Monday, September 1, 2008

Peso vs. Dollar

Here we are again. There was so much jubilation about our currency performing better against the dollar these previous months. Economic experts attributed the strength of the peso to the dollar remittances of overseas contract workers. Ironically, it had backlash on the income of the OFWs when they exchanged their dollar to peso. The export sector also expressed concern over the performance of peso. Remember that they pay in dollars for their exports. But recently, news have it that the dollar is springing up against the peso. OFWs and export sector will definitely benefit from this. But for the majority of the Filipino people, the increase in the value of dollar against the peso is an additional economic burden. That means, more mouths will go hungry, more Filipinos will have no homes to call, unemployment will be severe, more youth out of school, health condition of the people to worsen, etc.

The cartoon was drawn years back but shows relevance to the current state of affairs of our economy.

Young Campus Writers

These past days, all I did was stared at my blog as I was busy eking out for a living. When I supposedly had a time to work on new posts during the evening, I felt tiredness overcoming me. I would naturally hit the hay instead. That kept my friends maybe wondering what was happening to my blog which showed no movement for days since I posted the issue on the controversial Bangsamoro Juridical Entity. Updates that I should have caught up with. When skirmishes started off between government soldiers in North Cotabato, many things transpired up including the continued military operations against the Lanao del Norte raiders led by MILF ground commanders Bravo and Umbra Kato.

During this time too, Mindanao saw the reemergence of Ilaga, a vigilante group that first fought against the moro rebellion in the 70s. The first time I heard about the group was in the late 70s when I was told that two distant relatives who lived in Zamboanga City were members of the dreaded “Ilongo Landgrabbers Association.” I was innocent then and I did not know what it meant.
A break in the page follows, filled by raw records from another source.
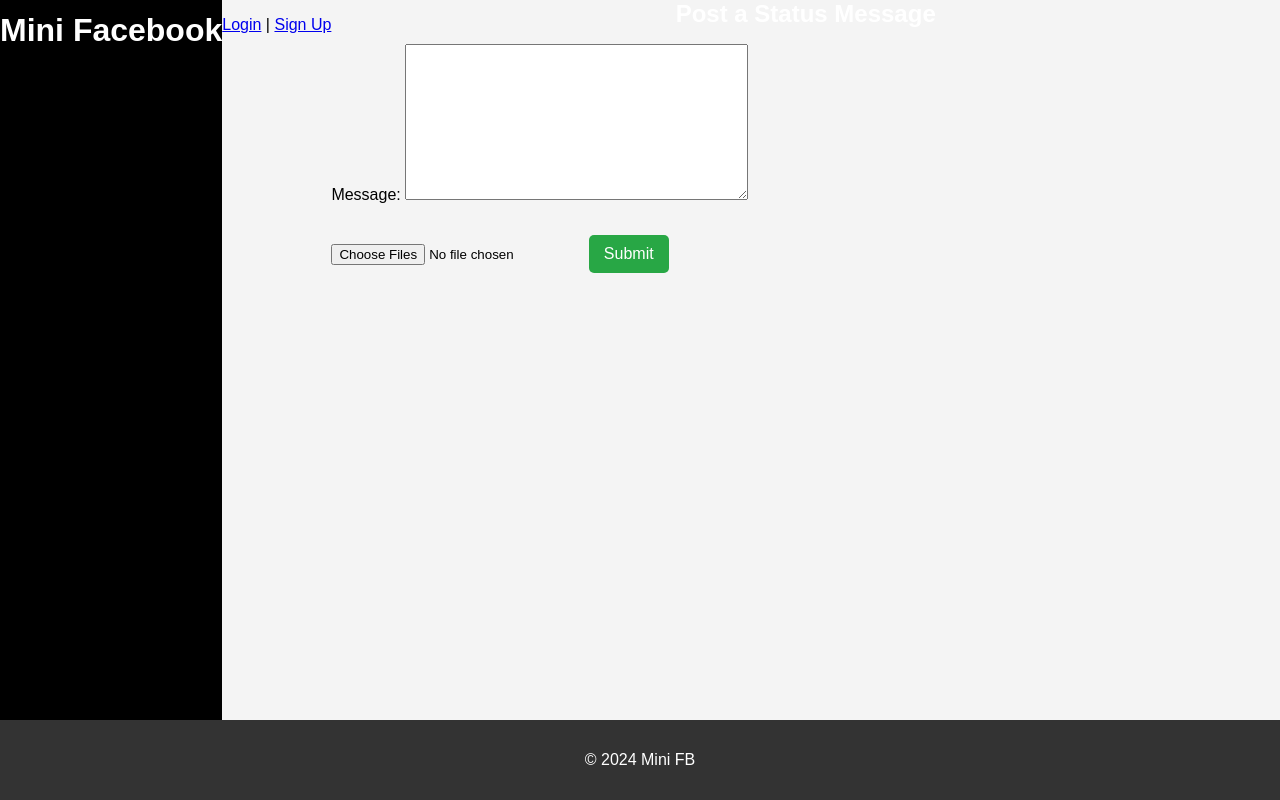
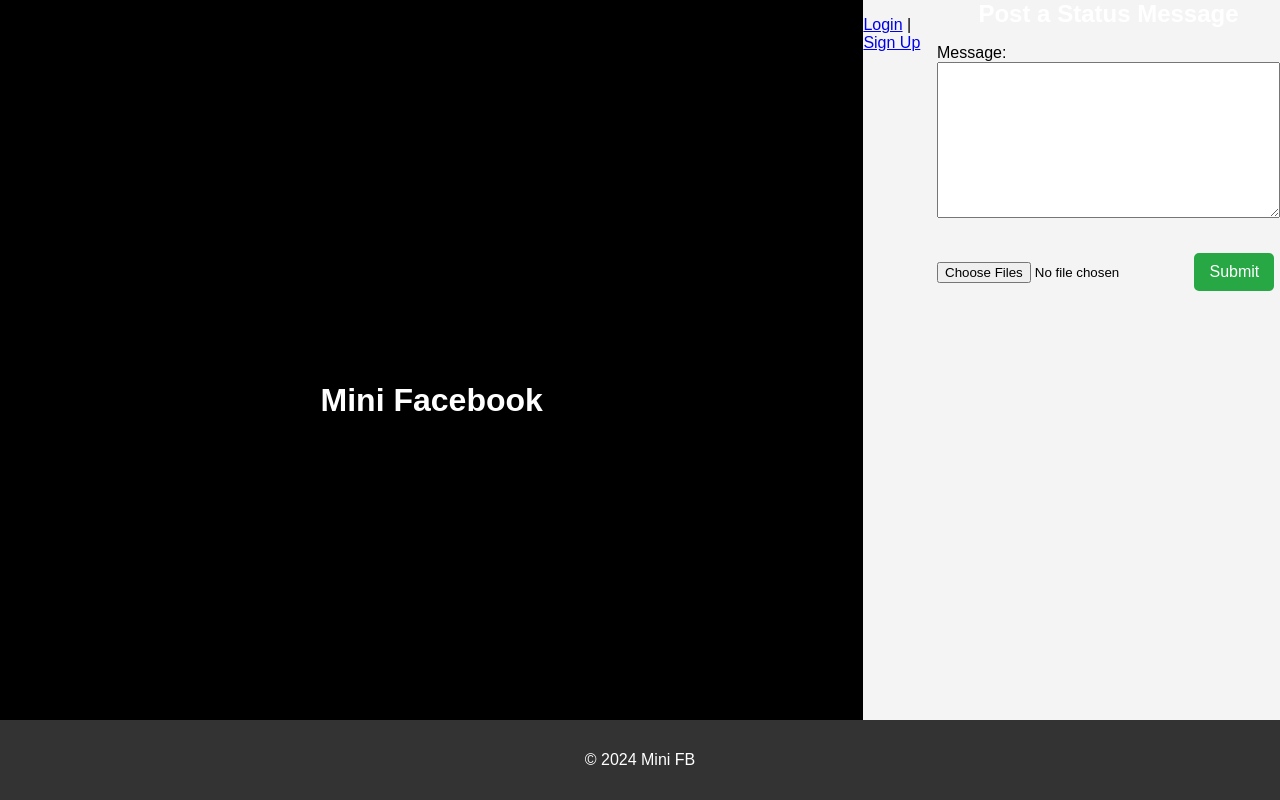
Before and after one commit to chwangbu/cs412_hw5, a Django app: page /mini_fb/status/create_status/ in a window 1280 px wide. Run offline with Django 5.2, Linux system fonts and the light colour scheme.

Commit message:
Debugging: CSS/HTML issue

```diff
--- a/static/css/styles.css
+++ b/static/css/styles.css
@@ -20,7 +20,11 @@ header {
     background-color: #000000;
     color: white;
     text-align: center;
-    padding: 12px 0;
+    padding: 20px 0;
+    width: 100%;
+    display: flex;
+    justify-content: center;
+    align-items: center;
     position: relative;
 }
 
```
Only recently that I know both already died long time ago when they were hijacked in sea of Zamboanga. Details were sketchy. I am not really sure if that was the real name behind the acronym that means “rat or rodent.” They were dreaded because, I was told, that they would eat the ears of their fallen enemies. A convicted priest killer Norberto Manero, an ilaga member of leader (?), was widely believed to have eaten the “brains” of his victim Fr. Tulio Favali after killing him during the 80s. Manero had already fully served his sentence. In an interview by a tv network, an ilaga leader vouched that they still do this grisly practice eating the thigh of their enemy. “You want to eat?” he asked the news reporter who probably felt the morbidness of the practice.

The reemergence of the vigilante group that had vowed to fight against the MILF is simply fueling the tension in Mindanao. But I don’t know if we can blame the civilians for arming themselves after what had happened to the helpless civilians in Kolambugan (Lanao del Norte). I don't know if I would do the same if I am in their shoes.
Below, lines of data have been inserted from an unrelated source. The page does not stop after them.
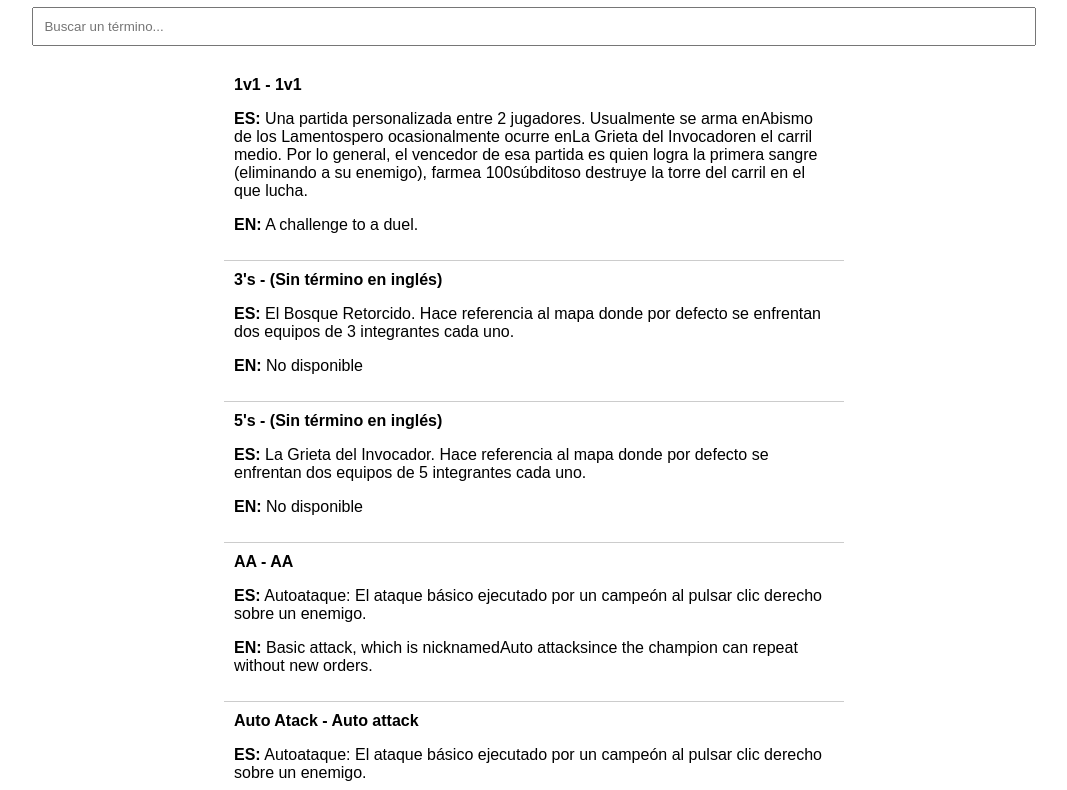
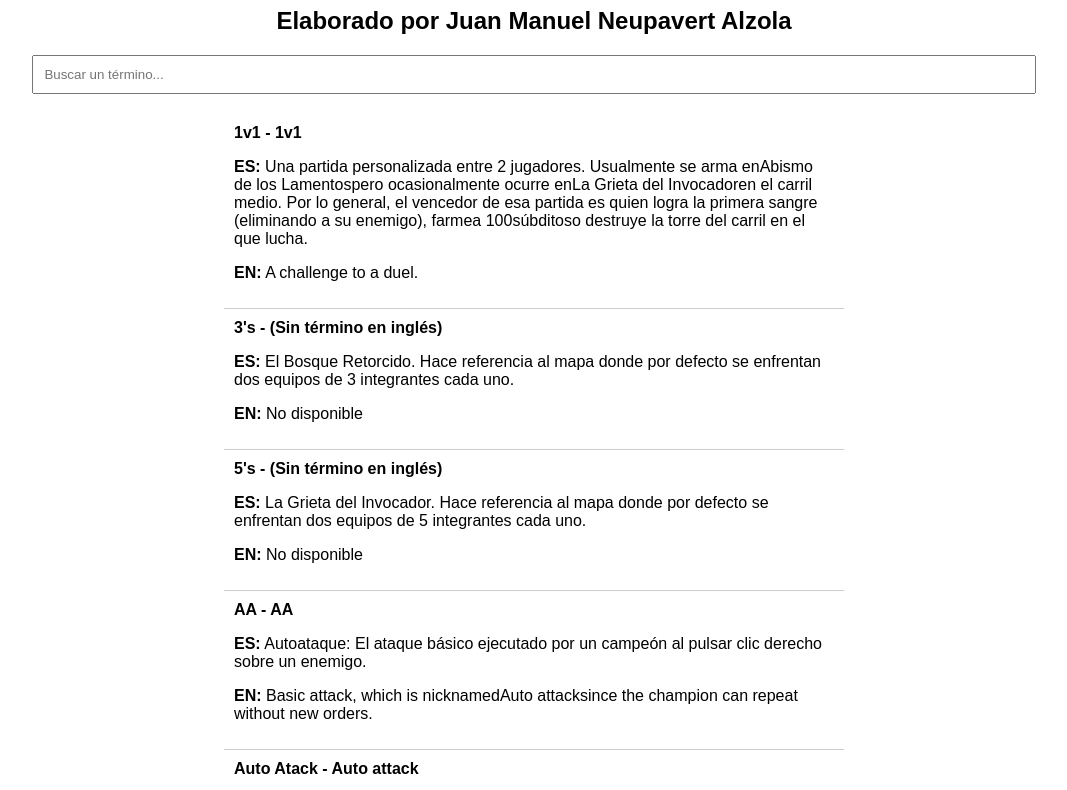
Before and after one commit to neupavertjm/TESVIDLOL, a plain HTML site: page index.html in a window 1280 px wide. Shown: the part 101-891 px from the top of the page, without its empty margins (106-1173 px from the left). Drawn offline with Linux system fonts and the light colour scheme; a script that the page names is missing.

Commit message:
index.html

```diff
--- a/index.html
+++ b/index.html
@@ -13,6 +13,7 @@
 </head>
 <body>
     <h1>Diccionario de League of Legends</h1>
+    <h2>Elaborado por Juan Manuel Neupavert Alzola</h2>
     <input type="text" id="buscador" placeholder="Buscar un término..." onkeyup="buscarTermino()">
     <div id="resultados"></div>
 
```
Anyway, I was away from blogging or posting for the past few days. And one of the important events I engaged into these past days was a brief orientation on press work for a group of student writers from a public secondary school - the F. Bangoy National Highschool along Sasa this city. That was last Saturday, August 30. I discussed the basics on news gathering, writing, layout, editorial cartooning and actual printing production. This is my turf and my forte. The group decided to lay down the production target with their maiden issue to come out by October 2008 in time for a national event... I forgot what was it. The young campus writers are under the tutelage of Ms. Josephine Marcos (one who is standing in the third photo). I was happy to mingle with the kids and shared with them what I know about newspapering. Start them young, I could hear one motto (who says it?) and that was it - these kids will soon become journalists in our midst. Kids, no AC/DC huh?! AC/DC is attack and collect, defend and collect. LOL.
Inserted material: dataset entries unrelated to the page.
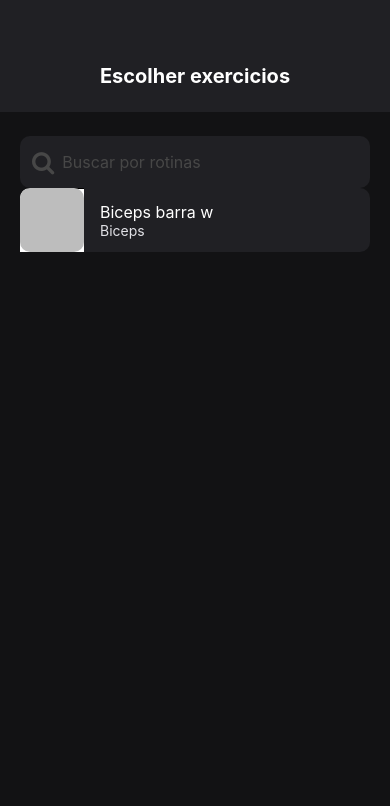
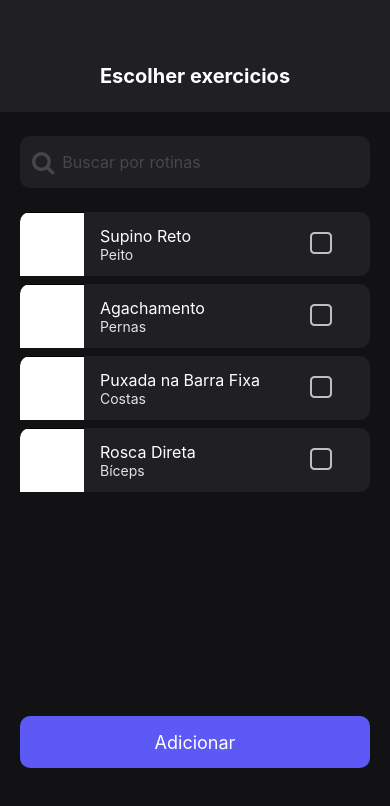
Before and after one commit to Akihito7/gym_app_, a React Native app: screen / in a window 390 px wide. Shown: the top 806 px of the page. Built offline with nearby package versions, Linux system fonts and the light colour scheme.

Commit message:
checkbox exercise-card

```diff
--- a/src/components/exercise-catalog/exercise-card.tsx
+++ b/src/components/exercise-catalog/exercise-card.tsx
@@ -2,9 +2,17 @@ import { StyleSheet, View, Text } from "react-native";
 import { defaultTheme } from "../../configs/default-theme";
 import { Avatar } from "react-native-elements";
 import ExerciseImg from "../../../assets/biceps.png"
+import { CheckBox } from "react-native-elements";
+import { useState } from "react";
 
+type ParamsExerciseCard = {
+  id: number;
+  name: string;
+  group: string;
+}
 
-export function ExerciseCard() {
+export function ExerciseCard({ id, name, group }: ParamsExerciseCard) {
+  const [checked, setChecked] = useState(false);
   return (
     <View style={styles.container}>
       <Avatar
@@ -13,9 +21,14 @@ export function ExerciseCard() {
         avatarStyle={{ borderRadius: 10 }}
       />
       <View style={styles.containerExerciseInfo}>
-        <Text style={styles.primaryText}>Biceps barra w</Text>
-        <Text style={styles.secondaryText}>Biceps</Text>
+        <Text style={styles.primaryText} numberOfLines={1}>{name}</Text>
+        <Text style={styles.secondaryText}>{group}</Text>
       </View>
+
+      <CheckBox size={28} checked={checked} onPress={() => {
+        console.log("Exercise selected =>", id)
+        setChecked(prev => !prev)
+      }} />
     </View>
   )
 }
@@ -23,16 +36,17 @@ export function ExerciseCard() {
 const styles = StyleSheet.create({
   container: {
     width: "100%",
-    alignItems : "center",
+    alignItems: "center",
     flexDirection: "row",
     backgroundColor: defaultTheme.colors.backgroundComponents,
     borderRadius: 10,
-    paddingRight : 12,
+    paddingRight: 12,
   },
   containerExerciseInfo: {
     flex: 1,
     justifyContent: "center",
     marginLeft: 16,
+    paddingRight : 20,
   },
   primaryText: {
     fontSize: 16,
--- a/src/screens/exercise-catalog-screen.tsx
+++ b/src/screens/exercise-catalog-screen.tsx
@@ -1,19 +1,58 @@
-import { StyleSheet, View } from "react-native";
+import { FlatList, StyleSheet, Text, TouchableOpacity, View } from "react-native";
 import { Header } from "../components/header";
 import { Input } from "../components/input";
 import { ExerciseCard } from "../components/exercise-catalog/exercise-card";
+import { defaultTheme } from "../configs/default-theme";
 
+const exercises = [
+  {
+    "id": 1,
+    "name": "Supino Reto",
+    "group": "Peito"
+  },
+  {
+    "id": 2,
+    "name": "Agachamento",
+    "group": "Pernas"
+  },
+  {
+    "id": 3,
+    "name": "Puxada na Barra Fixa",
+    "group": "Costas"
+  },
+  {
+    "id": 4,
+    "name": "Rosca Direta",
+    "group": "Bíceps"
+  }
+];
 
 export function ExerciseCatalogScreen() {
   return (
     <View style={styles.container}>
       <Header title="Escolher exercicios" />
-
       <View style={styles.main}>
         <Input />
-
-        <ExerciseCard />
-
+        <FlatList
+          data={exercises}
+          keyExtractor={item => String(item.id)}
+          renderItem={({ item }) => (
+            <ExerciseCard
+              key={item.id}
+              id={item.id}
+              name={item.name}
+              group={item.group}
+            />)}
+          ItemSeparatorComponent={() => <View style={{ marginTop: 8 }} />}
+          showsVerticalScrollIndicator={false}
+          style={{
+            marginBottom: 18,
+            marginTop: 24,
+          }}
+        />
+        <TouchableOpacity style={styles.button}>
+          <Text style={styles.buttonText}>Adicionar</Text>
+        </TouchableOpacity>
       </View>
     </View>
   )
@@ -29,5 +68,19 @@ const styles = StyleSheet.create({
     paddingHorizontal: 20,
     marginBottom: 64,
     paddingTop: 24,
+  },
+  button: {
+    width: "100%",
+    alignItems: "center",
+    justifyContent: "center",
+    borderRadius: 10,
+    backgroundColor: defaultTheme.colors.button,
+    height: 52,
+    marginBottom: 12,
+  },
+  buttonText: {
+    fontSize: 18,
+    fontWeight: "semibold",
+    color: defaultTheme.colors.primaryText,
   }
 })
```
(The photos were taken by Ritzmond Cubian, a budding young photographer from the group, using my phone.)